The police had no comment Monday.
According to the criminal complaint against the woman:
Police were called to a home in north Minneapolis at 6:19 a.m., where a resident said she wanted the woman removed. The woman left and walked toward a bus stop.
She said the two officers who responded to the call followed her, dragged her into an alley and raped her. She was driven to a hospital by a witness at 6:59 a.m. The nurse who examined the woman didn't detect any injuries to indicate a rape, and investigators said her clothes showed no signs of her being pushed to the ground.
The charges and a police statement issued last week said the investigators reviewed the timeline of events using calls for service data, GPS data from the squad car and video recorded by the in-squad camera. The two officers cleared the scene from the original call at 6:31. At 6:42 a.m., the ! officers made a traffic stop.
During the 11 minutes after the officers left the woman and before they began the traffic stop, their squad car was in continuous motion. At no point during that time was the car near where the alleged assault occurred. After the first traffic stop was completed, the squad car was again in continuous motion until a second traffic stop was initiated at 7:03 a.m.
The woman arrived at the hospital at 6:59 a.m. The investigators also met the two accused officers and examined their outer garments and appearance for possible evidence; no dirt, damage or injuries were observed.
Based on the evidence collected, the investigators determined that the allegation was false and that the case should be presented for criminal charges.
False allegations, especially of this nature, are damaging to the relationship between police officers and the community, sowing mistrust among both, according to the police statement.
Ron Edwards, co-chairman of the Police Community Relations Council, questioned the accuracy of the GPS system and how the officers' uniforms would have remained "very clean and pressed" after a long shift. He said Police Chief Tim Dolan would meet with the council to discuss the case this week.
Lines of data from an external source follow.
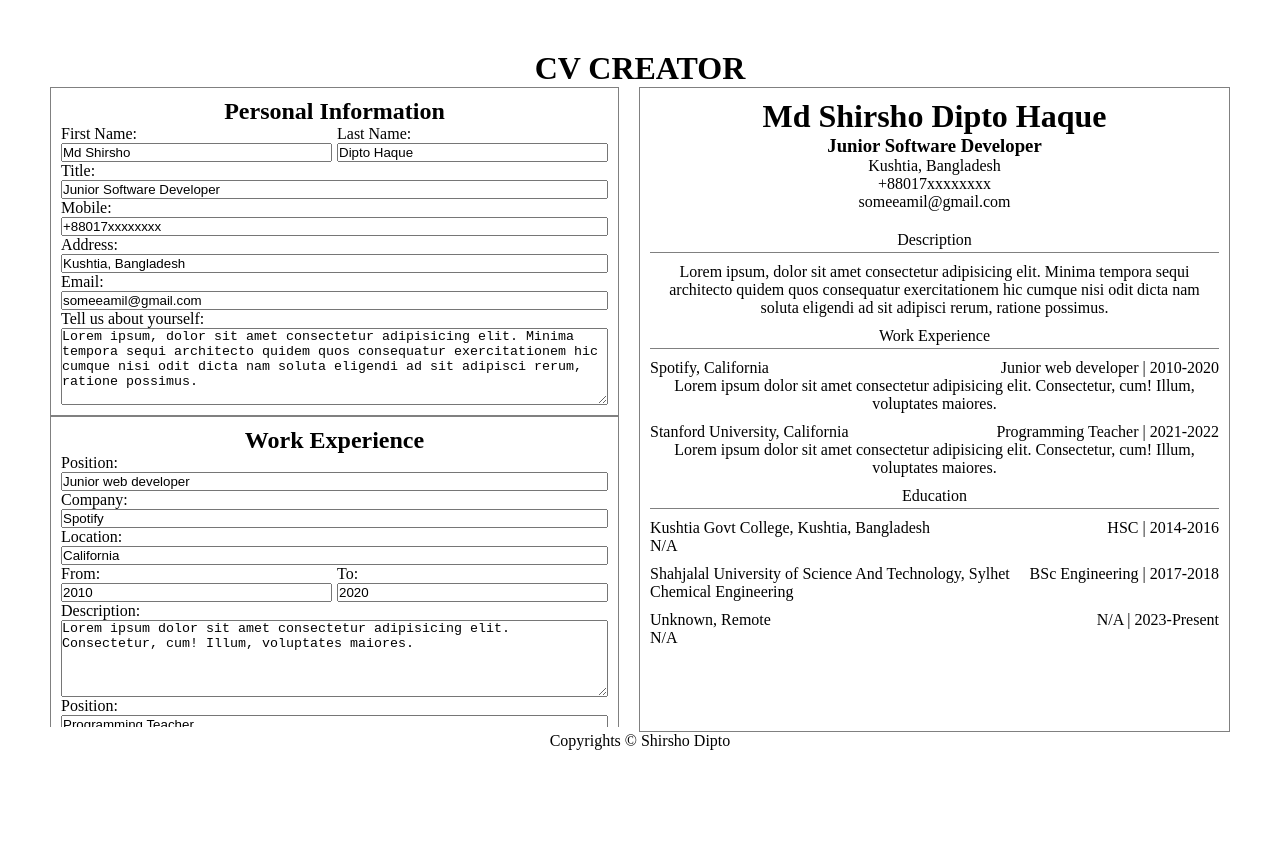
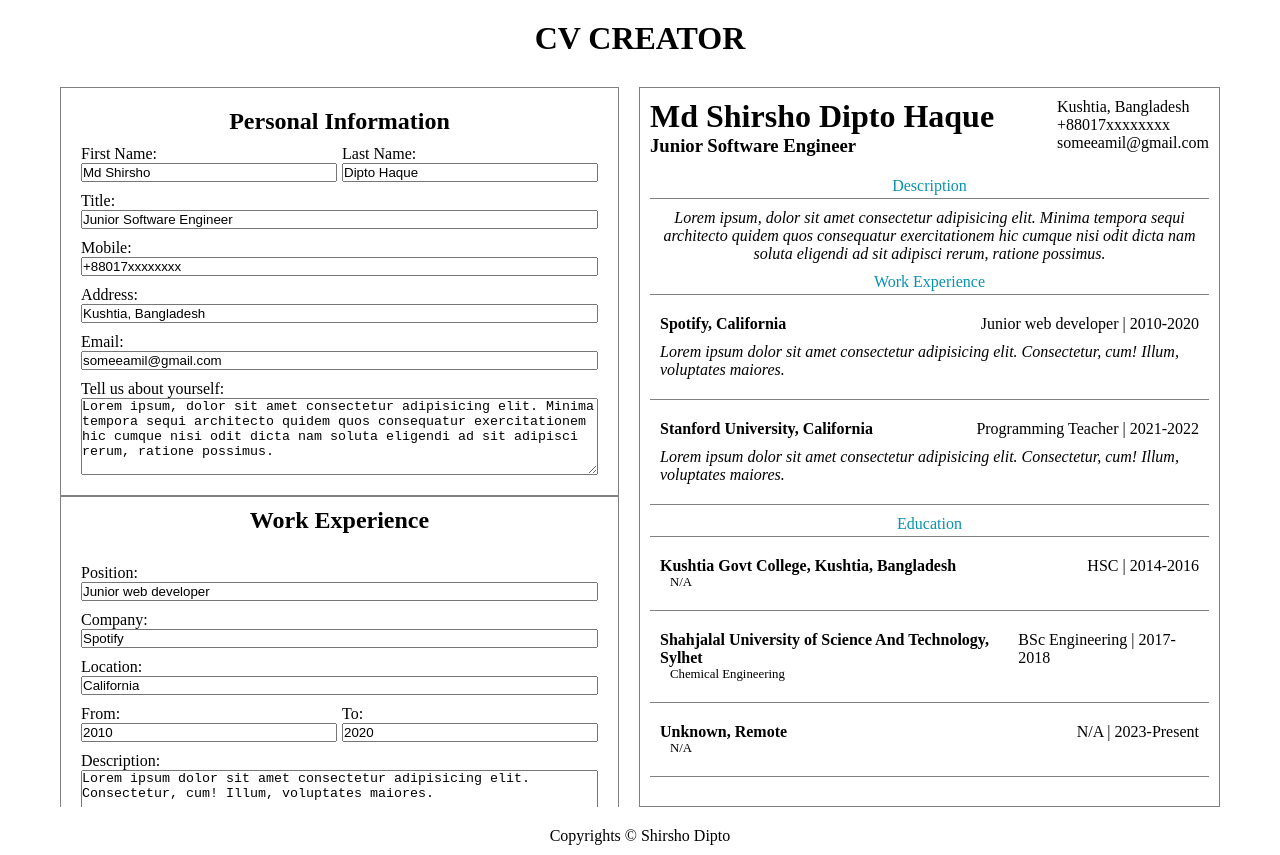
Before and after one commit to ShirshoDipto/cv-app, a React (Create React App) app: page / in a window 1280 px wide. Before the commit the page ends 800 px from the top, so only its background shows below. Built offline with nearby package versions, Linux system fonts and the light colour scheme.

Commit message:
Finish styling

```diff
--- a/src/components/cvForm.js
+++ b/src/components/cvForm.js
@@ -1,7 +1,7 @@
 import React, { Component } from "react";
 import "../styles/main.css";
-import WorkForm from "./workForm"
-import EducationForm from "./educationForm"
+import WorkForm from "./workForm";
+import EducationForm from "./educationForm";
 
 export default class CVFORM extends Component {
   constructor(props) {
@@ -14,6 +14,10 @@ export default class CVFORM extends Component {
       handleWorkInfo,
       handleEducation,
       personalInfo,
+      addWorkExperience,
+      addEducation,
+      deleteWorkExperience,
+      deleteEducation,
       workExperiences,
       educations,
     } = this.props;
@@ -104,10 +108,17 @@ export default class CVFORM extends Component {
             <h2 className="info-title">Work Experience</h2>
             {workExperiences.map((experience) => {
               return (
-                <WorkForm key={experience.id} experience={experience} handleWorkInfo={handleWorkInfo}/>
+                <WorkForm
+                  key={experience.id}
+                  experience={experience}
+                  handleWorkInfo={handleWorkInfo}
+                  deleteWorkExperience={deleteWorkExperience}
+                />
               );
             })}
-            <button type="submit">Save</button>
+            <button type="button" onClick={addWorkExperience}>
+              Add
+            </button>
           </div>
         </form>
         <form className="education-form">
@@ -115,10 +126,17 @@ export default class CVFORM extends Component {
             <h2 className="info-title">Education</h2>
             {educations.map((elem) => {
               return (
-                <EducationForm key={elem.id} elem={elem} handleEducation={handleEducation}/>
+                <EducationForm
+                  key={elem.id}
+                  elem={elem}
+                  handleEducation={handleEducation}
+                  deleteEducation={deleteEducation}
+                />
               );
             })}
-            <button type="submit">Save</button>
+            <button type="button" onClick={addEducation}>
+              Add
+            </button>
           </div>
         </form>
       </div>
--- a/src/components/cvPreview.js
+++ b/src/components/cvPreview.js
@@ -11,8 +11,10 @@ export default class CVPREVIEW extends Component {
     return (
       <div className="cv-preview-container">
         <div className="personalinfo-container">
-          <h1 className="cv-name">{personalInfo.firstName} {personalInfo.lastName}</h1>
-          <h3 className="cv-title">{personalInfo.title}</h3>
+          <div className="cv-name-title">
+            <h1 className="cv-name">{personalInfo.firstName} {personalInfo.lastName}</h1>
+            <h3 className="cv-title">{personalInfo.title}</h3>
+          </div>
           <div className="contact-info">
             <div className="address">{personalInfo.address}</div>
             <div className="phone">{personalInfo.mobile}</div>
--- a/src/components/main.js
+++ b/src/components/main.js
@@ -2,107 +2,22 @@ import React, { Component } from "react"
 import { v4 as uuidv4 } from "uuid"
 import CVFORM from "./cvForm"
 import CVPREVIEW from "./cvPreview"
+import data from "../datas/data"
 import "../styles/main.css"
 
 export default class Main extends Component {
   constructor(props) {
     super(props)
 
-    this.state = {
-      personalInfo: {
-        firstName: "Md Shirsho",
-        lastName: "Dipto Haque",
-        title: "Junior Software Developer",
-        description: "Lorem ipsum, dolor sit amet consectetur adipisicing elit. Minima tempora sequi architecto quidem quos consequatur exercitationem hic cumque nisi odit dicta nam soluta eligendi ad sit adipisci rerum, ratione possimus.",
-        mobile: "+88017xxxxxxxx",
-        address: "Kushtia, Bangladesh",
-        email: "someeamil@gmail.com"
-      },
+    this.state = data
 
-      personalTemp: {
-        firstName: "Md Shirsho",
-        lastName: "Dipto Haque",
-        title: "Junior Software Developer",
-        description: "Lorem ipsum, dolor sit amet consectetur adipisicing elit. Minima tempora sequi architecto quidem quos consequatur exercitationem hic cumque nisi odit dicta nam soluta eligendi ad sit adipisci rerum, ratione possimus.",
-        mobile: "+88017xxxxxxxx",
-        address: "Kushtia, Bangladesh",
-        email: "someeamil@gmail.com"
-      },
-
-      workExperience: {
-        id: uuidv4(),
-        position: "",
-        company: "",
-        location: "",
-        description: "",
-        from: "",
-        to: ""
-      },
-
-      education: {
-        id: uuidv4(),
-        institution: "",
-        location: "",
-        degree: "",
-        subject: "",
-        from: "",
-        to: ""
-      },
-
-      workExperiences: [
-        {
-          id: uuidv4(),
-          position: "Junior web developer",
-          company: "Spotify",
-          location: "California",
-          description: "Lorem ipsum dolor sit amet consectetur adipisicing elit. Consectetur, cum! Illum, voluptates maiores.",
-          from: "2010",
-          to: "2020"
-        },
-        {
-          id: uuidv4(),
-          position: "Programming Teacher",
-          company: "Stanford University",
-          location: "California",
-          description: "Lorem ipsum dolor sit amet consectetur adipisicing elit. Consectetur, cum! Illum, voluptates maiores.",
-          from: "2021",
-          to: "2022"
-        }
-      ],
-
-      educations: [
-        {
-          id: uuidv4(),
-          institution: "Kushtia Govt College",
-          location: "Kushtia, Bangladesh",
-          degree: "HSC",
-          subject: "N/A",
-          from: "2014",
-          to: "2016"
-        },
-        {
-          id: uuidv4(),
-          institution: "Shahjalal University of Science And Technology",
-          location: "Sylhet",
-          degree: "BSc Engineering",
-          subject: "Chemical Engineering",
-          from: "2017",
-          to: "2018"
-        },
-        {
-          id: uuidv4(),
-          institution: "Unknown",
-          location: "Remote",
-          degree: "N/A",
-          subject: "N/A",
-          from: "2023",
-          to: "Present"
-        }
-      ]
-    }
     this.handlePersonalInfo = this.handlePersonalInfo.bind(this)
     this.handleWorkInfo = this.handleWorkInfo.bind(this)
     this.handleEducation = this.handleEducation.bind(this)
+    this.handleAddWork = this.handleAddWork.bind(this)
+    this.handleAddEducation = this.handleAddEducation.bind(this)
+    this.handleDeleteWork = this.handleDeleteWork.bind(this)
+    this.handleDeleteEducation = this.handleDeleteEducation.bind(this)
   }
 
   handlePersonalInfo(e) {
@@ -165,6 +80,58 @@ export default class Main extends Component {
     })
   }
 
+  handleAddWork(e) {
+    const newWork = {
+      id: uuidv4(),
+      position: "",
+      company: "",
+      location: "",
+      description: "",
+      from: "",
+      to: "",
+    }
+
+    this.setState({
+      workExperiences: this.state.workExperiences.concat(newWork)
+    })
+  }
+
+  handleAddEducation(e) {
+    const newEducation = {
+      id: uuidv4(),
+      institution: "",
+      location: "",
+      degree: "",
+      subject: "",
+      from: "",
+      to: "",
+    }
+
+    this.setState({
+      educations: this.state.educations.concat(newEducation)
+    })
+  }
+
+  handleDeleteWork(e, workId) {
+    const newWorkExperiences = this.state.workExperiences.filter((experience) => {
+      return experience.id !== workId
+    })
+
+    this.setState({
+      workExperiences: newWorkExperiences
+    })
+  }
+
+  handleDeleteEducation(e, educationId) {
+    const newEducations = this.state.educations.filter((education) => {
+      return education.id !== educationId
+    })
+
+    this.setState({
+      educations: newEducations
+    })
+  }
+
   render() {
     return (
       <div className="main-container">
@@ -175,6 +142,10 @@ export default class Main extends Component {
           personalInfo={this.state.personalInfo}
           workExperiences={this.state.workExperiences}
           educations={this.state.educations}
+          addWorkExperience={this.handleAddWork}
+          addEducation={this.handleAddEducation}
+          deleteEducation={this.handleDeleteEducation}
+          deleteWorkExperience={this.handleDeleteWork}
         />
         <CVPREVIEW
           personalInfo={this.state.personalInfo}
--- /dev/null
+++ b/src/datas/data.js
@@ -0,0 +1,99 @@
+import { v4 as uuidv4 } from "uuid";
+const data = {
+  personalInfo: {
+    firstName: "Md Shirsho",
+    lastName: "Dipto Haque",
+    title: "Junior Software Engineer",
+    description:
+      "Lorem ipsum, dolor sit amet consectetur adipisicing elit. Minima tempora sequi architecto quidem quos consequatur exercitationem hic cumque nisi odit dicta nam soluta eligendi ad sit adipisci rerum, ratione possimus.",
+    mobile: "+88017xxxxxxxx",
+    address: "Kushtia, Bangladesh",
+    email: "someeamil@gmail.com",
+  },
+
+  personalTemp: {
+    firstName: "Md Shirsho",
+    lastName: "Dipto Haque",
+    title: "Junior Software Developer",
+    description:
+      "Lorem ipsum, dolor sit amet consectetur adipisicing elit. Minima tempora sequi architecto quidem quos consequatur exercitationem hic cumque nisi odit dicta nam soluta eligendi ad sit adipisci rerum, ratione possimus.",
+    mobile: "+88017xxxxxxxx",
+    address: "Kushtia, Bangladesh",
+    email: "someeamil@gmail.com",
+  },
+
+  workExperience: {
+    id: uuidv4(),
+    position: "",
+    company: "",
+    location: "",
+    description: "",
+    from: "",
+    to: "",
+  },
+
+  education: {
+    id: uuidv4(),
+    institution: "",
+    location: "",
+    degree: "",
+    subject: "",
+    from: "",
+    to: "",
+  },
+
+  workExperiences: [
+    {
+      id: uuidv4(),
+      position: "Junior web developer",
+      company: "Spotify",
+      location: "California",
+      description:
+        "Lorem ipsum dolor sit amet consectetur adipisicing elit. Consectetur, cum! Illum, voluptates maiores.",
+      from: "2010",
+      to: "2020",
+    },
+    {
+      id: uuidv4(),
+      position: "Programming Teacher",
+      company: "Stanford University",
+      location: "California",
+      description:
+        "Lorem ipsum dolor sit amet consectetur adipisicing elit. Consectetur, cum! Illum, voluptates maiores.",
+      from: "2021",
+      to: "2022",
+    },
+  ],
+
+  educations: [
+    {
+      id: uuidv4(),
+      institution: "Kushtia Govt College",
+      location: "Kushtia, Bangladesh",
+      degree: "HSC",
+      subject: "N/A",
+      from: "2014",
+      to: "2016",
+    },
+    {
+      id: uuidv4(),
+      institution: "Shahjalal University of Science And Technology",
+      location: "Sylhet",
+      degree: "BSc Engineering",
+      subject: "Chemical Engineering",
+      from: "2017",
+      to: "2018",
+    },
+    {
+      id: uuidv4(),
+      institution: "Unknown",
+      location: "Remote",
+      degree: "N/A",
+      subject: "N/A",
+      from: "2023",
+      to: "Present",
+    },
+  ],
+};
+
+export default data
--- a/src/styles/App.css
+++ b/src/styles/App.css
@@ -9,5 +9,14 @@
   display: flex;
   flex-direction: column;
   min-height: 100vh;
-  padding: 50px;
+  padding-left: 50px;
+  padding-right: 50px;
 }
+
+.header-container {
+  padding: 20px;
+}
+
+.footer-container {
+  padding: 10px;
+}
--- a/src/styles/main.css
+++ b/src/styles/main.css
@@ -1,7 +1,12 @@
+:root {
+  --title: #0891b2;
+}
+
 .main-container {
   flex: 1;
   display: flex;
   gap: 20px;
+  padding: 10px;
 }
 
 .cv-preview-container,
@@ -16,8 +21,27 @@
 
 .cv-form-container {
   flex: 1;
-  max-height: calc(100vh - 160px);
+  max-height: calc(100vh - 80px);
   overflow: scroll;
+  position: sticky;
+  top: 0;
+}
+
+.description, .input-description {
+  font-style: italic;
+}
+
+.input-description {
+  text-align: left;
+}
+
+.input-subject{
+  font-size: 0.8rem;
+  padding-left: 10px;
+}
+
+.input-title {
+  font-weight: bold;
 }
 
 .other-info-container {
@@ -25,6 +49,10 @@
   flex-direction: column;
   gap: 10px;
 }
+
+/* .work-experience:last-child, .education:last-child {
+  border: none;
+} */
 
 .description-container,
 .workexperience-container,
@@ -35,9 +63,36 @@
   gap: 10px;
 }
 
+.personalinfo-container, .input-vals {
+  display: flex;
+  justify-content: space-between;
+  text-align: left;
+}
+
 .work-experience, .education {
   display: flex;
   flex-direction: column;
+  gap: 10px;
+  padding: 10px;
+  border-bottom: thin solid grey;
+  padding-bottom: 20px;
+}
+
+.education {
+  gap: 0px;
+}
+
+.personal-info {
+  display: flex;
+  flex-direction: column;
+  gap: 10px;
+  padding: 10px;
+}
+
+.work-experiences, .educations {
+  display: flex;
+  flex-direction: column;
+  gap: 20px;
 }
 
 .input-vals {
@@ -52,6 +107,7 @@
 .title {
   border-bottom: thin solid grey;
   padding-bottom: 3px;
+  color: var(--title);
 }
 
 /* CV form styles */
```
Also changed, not shown: src/components/educationForm.js (+15 -14 lines), src/components/workForm.js (+15 -13 lines).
"We're letting the Police Department know we're here," said Council Member Steve Blake. "They are running and hiding."